The collation and transmission of the results proved to be INEC’s biggest challenge and failure, leading to the discontent of a huge cross-section of Nigerians with the electoral process during these past polls. Still, nearly two weeks after the elections were held, only about 94% of the results have been uploaded to the IReV portal. 

Due to this delay, there have been several allegations of inconsistency between the results declared at the polling units and the actual results uploaded on the INEC Result Viewing platform. This rather unfortunate delay has allowed for claims and suspicion of electoral fraud, particularly as expressed passionately on social media, which significantly weakened public confidence in the process. Despite the allegations of external interference and various causes for this failure that INEC has intimated to the public, it is obvious that this is one area that INEC must ensure is unassailable before the polls on 18th March.

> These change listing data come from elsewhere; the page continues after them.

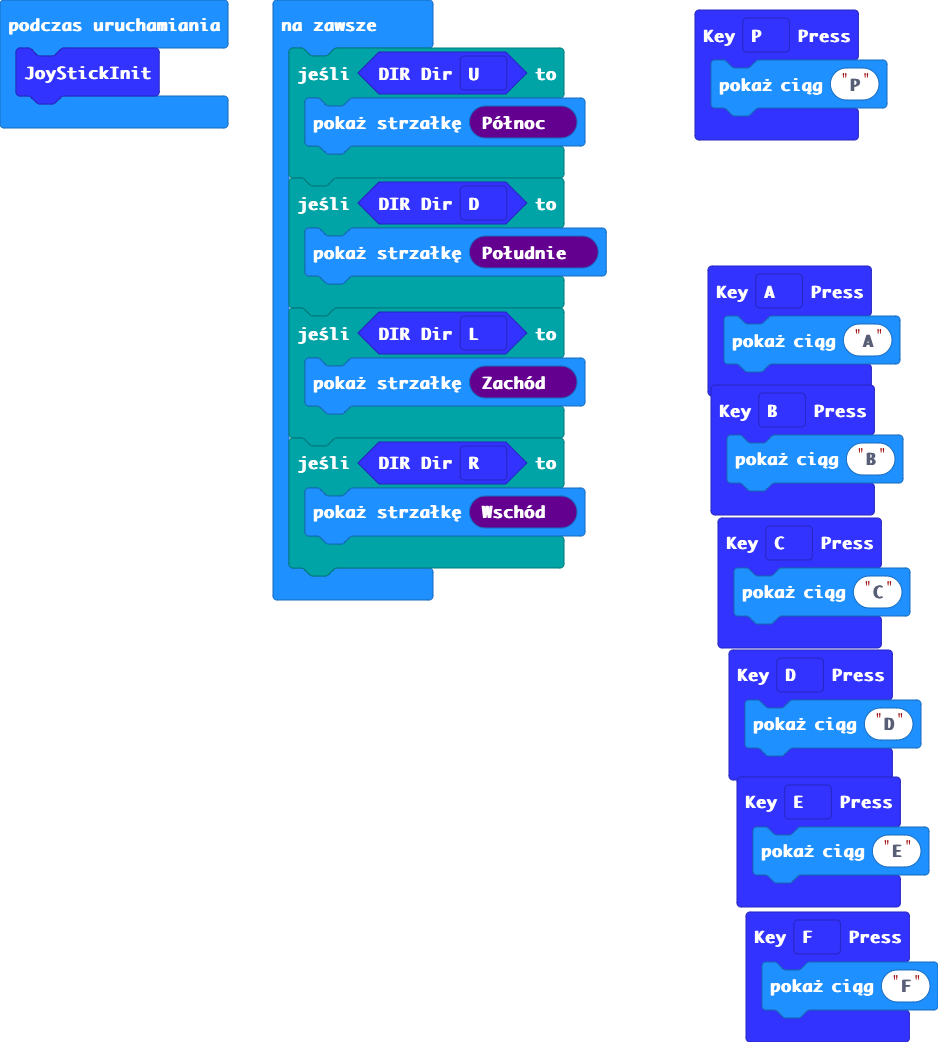
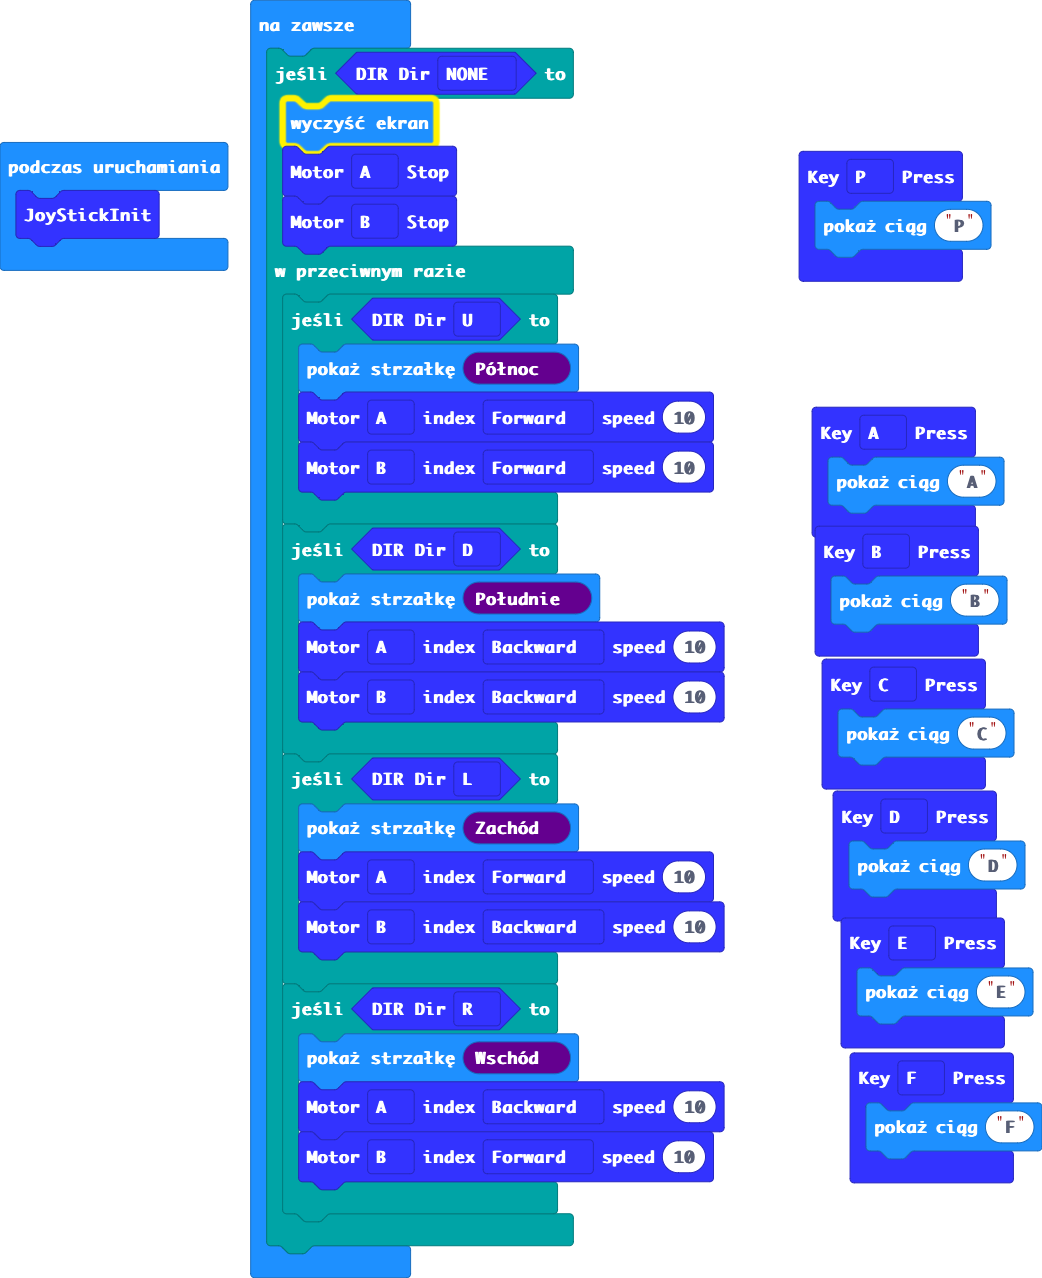
dodany silniki

diff --git a/main.ts b/main.ts
@@ -21,16 +21,30 @@ WSJoyStick.onKey(KEY.C, function () {
 })
 WSJoyStick.JoyStickInit()
 basic.forever(function () {
-    if (WSJoyStick.Listen_Dir(DIR.U)) {
-        basic.showArrow(ArrowNames.North)
-    }
-    if (WSJoyStick.Listen_Dir(DIR.D)) {
-        basic.showArrow(ArrowNames.South)
-    }
-    if (WSJoyStick.Listen_Dir(DIR.L)) {
-        basic.showArrow(ArrowNames.West)
-    }
-    if (WSJoyStick.Listen_Dir(DIR.R)) {
-        basic.showArrow(ArrowNames.East)
+    if (WSJoyStick.Listen_Dir(DIR.NONE)) {
+        basic.clearScreen()
+        MotorDriver.MotorStop(Motor.A)
+        MotorDriver.MotorStop(Motor.B)
+    } else {
+        if (WSJoyStick.Listen_Dir(DIR.U)) {
+            basic.showArrow(ArrowNames.North)
+            MotorDriver.MotorRun(Motor.A, Dir.forward, 10)
+            MotorDriver.MotorRun(Motor.B, Dir.forward, 10)
+        }
+        if (WSJoyStick.Listen_Dir(DIR.D)) {
+            basic.showArrow(ArrowNames.South)
+            MotorDriver.MotorRun(Motor.A, Dir.backward, 10)
+            MotorDriver.MotorRun(Motor.B, Dir.backward, 10)
+        }
+        if (WSJoyStick.Listen_Dir(DIR.L)) {
+            basic.showArrow(ArrowNames.West)
+            MotorDriver.MotorRun(Motor.A, Dir.forward, 10)
+            MotorDriver.MotorRun(Motor.B, Dir.backward, 10)
+        }
+        if (WSJoyStick.Listen_Dir(DIR.R)) {
+            basic.showArrow(ArrowNames.East)
+            MotorDriver.MotorRun(Motor.A, Dir.backward, 10)
+            MotorDriver.MotorRun(Motor.B, Dir.forward, 10)
+        }
     }
 })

To ensure that there is little possibility for arguments and speculations about the authenticity of the next round of results, it is crucial that the INEC and its employees (full-time and ad-hoc) guarantee that all results are transmitted as swiftly as they are declared at the polling units.


For the oncoming gubernatorial elections, the Centre for Journalism Innovation and Development (CJID) would be deploying 60 observers across 30 states to witness the 18th March elections. The general public should please follow us on Twitter @CJIDAfrica for real-time and verified information on happenings during the elections. CJID will also be collaborating with 18 media houses to ensure that its finding on the field is broadcast as far as possible and to a diverse audience.

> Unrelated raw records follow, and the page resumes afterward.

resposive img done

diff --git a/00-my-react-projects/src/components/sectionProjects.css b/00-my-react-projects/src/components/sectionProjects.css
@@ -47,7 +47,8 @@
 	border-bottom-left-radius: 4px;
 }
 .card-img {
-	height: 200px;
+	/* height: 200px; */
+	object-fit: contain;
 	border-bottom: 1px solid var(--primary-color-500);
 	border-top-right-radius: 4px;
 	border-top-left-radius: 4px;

To this end, we would like to inform Nigerians that they can contribute to crowdsourcing the declared and pasted results sheets (EC8A) by sending WhatsApp messages to the phone number – 0907 700 7057.

Finally, any observer or journalist who is harassed or finds himself or herself being endangered or is experiencing security challenges should find ways of quickly filing a report on our Press Attack Tracker portal (pressattack.ng) or sending an email to [email protected] or to the number 0810 419 8112, either through regular text or WhatsApp messages. 

The general public can equally use these channels to file complaints on behalf of vulnerable journalists or observers. This will allow us to keep track of threats against them and take appropriate actions.


As earlier mentioned, it is believed that the postponement of the elections at the state executive and legislative levels have hopefully presented INEC with a great opportunity to fine-tune its processes and improve on the conduct of the next round of polls across the country. It is hoped that the Commission and other key stakeholders would be able to have used this period to consolidate their plans, organise better and structure feasible contingency plans. 

As civil society partners and stakeholders, we will keep doing our best to offer the necessary information and support to the public and relevant institutions in a way that enhances the credibility and sanctity of our electoral system and democracy in Nigeria. We enjoin citizens to continue to engage positively with the electoral system and exercise their civic responsibility in the upcoming elections while abiding by a regime of law and order.

This piece is signed by Mboho Eno, Deputy Director and Team Lead, Media in National Elections Project; and the Executive Director of CJID, Dr Tobi Oluwatola